  • Weeks before Passover, Jesus went to Bethany where his friend Lazarus lay dead in a tomb for four days.
  • Jesus stood before the tomb and commanded men to roll the tombstone away.
  • Then he cried out, “Lazarus come forth!”
  • His friend came out of the darkness of the grave still wrapped in burial linens.
  • Many people where there that day to witness this amazing miracle.
  • News of this quickly got back to Jerusalem.
  • John 11:53 tells from that day on, the religious leaders of Jerusalem plotted Jesus’ death.
  • They also planned to kill Lazarus because they couldn’t tolerate having him walk around the people as evidence of Jesus’ power over sin and death.
  • We are told many Jews believed in Jesus.
  1. The Psalms foretold of this plot against the Son of God. (Psalm 21:11; John 11:53)
    • Psalm 2:1-2 asks, “Why do the nations rage, And the people plot a vain thing? The kings of the earth set themselves, and the rulers take counsel together, Against the LORD and against His Anointed (Christ).”
    • The events of the Passover week were directed by God like a great maestro conducting an orchestra to make sure every note was played perfectly and well.
    • So at the beginning of the 69th week of Daniel, on the first day of the week, 6 days before Passover, Jesus came to Jerusalem riding on a donkey just as the prophet foretold centuries before.
    • Jesus came to Jerusalem surrounded by his disciples and a large crowd traveling from Bethany who had witnessed Lazarus’ resurrection.
    • This procession was met by another large Passover crowd coming out of the city, when they heard Jesus was coming.
    • When the two crowds merged together, they began laying down palm fronds before Jesus as He made its way up from the Kidron Valley to the Temple.
    • They did this as prescribed in Leviticus, to begin the first day of the Passover week by waving palm fronds and rejoicing before the Lord, their God.
    • As Jesus drew near the city Luke 19:41-44 tells what went on in Christ’s mind.
    • He saw Jerusalem & wept over its future, “If you had known, even you, especially in this your day, the things that make for your peace!
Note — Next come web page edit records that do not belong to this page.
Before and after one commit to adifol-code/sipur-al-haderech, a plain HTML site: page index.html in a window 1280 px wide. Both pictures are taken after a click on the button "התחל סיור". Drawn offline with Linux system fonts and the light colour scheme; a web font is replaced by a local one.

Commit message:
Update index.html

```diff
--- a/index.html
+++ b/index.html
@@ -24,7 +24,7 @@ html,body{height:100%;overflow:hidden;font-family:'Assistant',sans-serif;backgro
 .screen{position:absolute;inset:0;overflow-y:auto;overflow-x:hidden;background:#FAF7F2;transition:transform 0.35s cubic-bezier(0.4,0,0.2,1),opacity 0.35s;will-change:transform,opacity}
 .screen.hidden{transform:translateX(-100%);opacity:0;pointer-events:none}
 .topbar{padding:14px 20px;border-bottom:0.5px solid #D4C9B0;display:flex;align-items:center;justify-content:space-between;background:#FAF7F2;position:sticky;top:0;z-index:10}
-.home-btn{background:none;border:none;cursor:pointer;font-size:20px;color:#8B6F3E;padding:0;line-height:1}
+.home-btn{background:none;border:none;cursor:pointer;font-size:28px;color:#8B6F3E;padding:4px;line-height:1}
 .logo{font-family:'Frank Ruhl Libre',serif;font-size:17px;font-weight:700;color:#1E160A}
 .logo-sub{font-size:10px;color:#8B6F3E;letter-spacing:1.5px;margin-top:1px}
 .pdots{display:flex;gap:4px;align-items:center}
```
But now they are hidden from your eyes.‘For days will come upon you when your enemies will build an embankment around you, surround you and close you in on every side,‘and level you, and your children within you, to the ground; and they will not leave in you one stone upon another, because you did not know the time of your visitation.”
    • He not only knew His hour to die had come but also knew that the hour of Jerusalem’s destruction in AD 70 was approaching because they rejected Him.
    • Not aware of their fate, the multitude began to chant and sing Psalm 118.
    • “Hosanna! Blessed is he who comes in the name of the Lord, even the King of Israel!”
    • The word Hosanna means, “Save us now!”
    • It was a grand celebration for the Son of David, the king they hoped would deliver Israel from Roman occupation.
  2. Psalm 118 was written for Christ’s coronation. (Leviticus 23:40; Psalm 118:19-29; 24:7-10; Luke 19:42)
    • It was in anticipation of their King coming to His temple.
    • The Golden Gate is the entrance through which He would come.
    • The two arches of this gate are called “Repentance” and “Mercy.”
    • Every time the people entered these gates, they were reminded they couldn’t approach God unless they first repented of their sin and accepted God’s mercy.
    • Jesus Christ was the way through which the righteous must enter.
    • He was their salvation.
    • He came to forgive Israel, but they rejected the Chief Cornerstone.
    • This day was not a surprise—it was the Lord’s doing.
    • It was a day intended to exalt God and give Him thanks, because He is good and His mercy endures forever.
    • Psalm 24 asks who is the King of Glory and then answers, “The Lord of hosts, He is the King of glory.”
    • The same multitude who shouted, “Hosanna! Lord save us now!” on Sunday, would cry out on Friday, “Crucify Him! Crucify Him!”
    • Even this was anticipated by the Scriptures.
  3. John quotes Zechariah as further evidence that Jesus was the Prince of Peace.
    • Zechariah 9:9 says, “Rejoice greatly, O daughter of Zion! Shout, O daughter of Jerusalem! Behold, your King is coming to you; He is just and having salvation, Lowly and riding on a donkey, A colt, the foal of a donkey.”
    • Jesus was the Christ promised long ago, Who would come in humility and peace.
    • The Pharisees were annoyed and angered by the display of adoration for Jesus.
    • As Jesus rode through the multitudes, the Pharisees yelled out, “Teacher, rebuke Your disciples,” for this display of misplaced worship.
    • But Jesus quickly replied, “I tell you that if these people should keep silent, the stones of this city would immediately cry out.” (Luke 19:39-40)
    • This was the day God ordained, nothing could hinder or thwart His plan.
    • We are told even Jesus’ disciples didn’t understand the significance of this day, even though they had been taught these things before by Jesus.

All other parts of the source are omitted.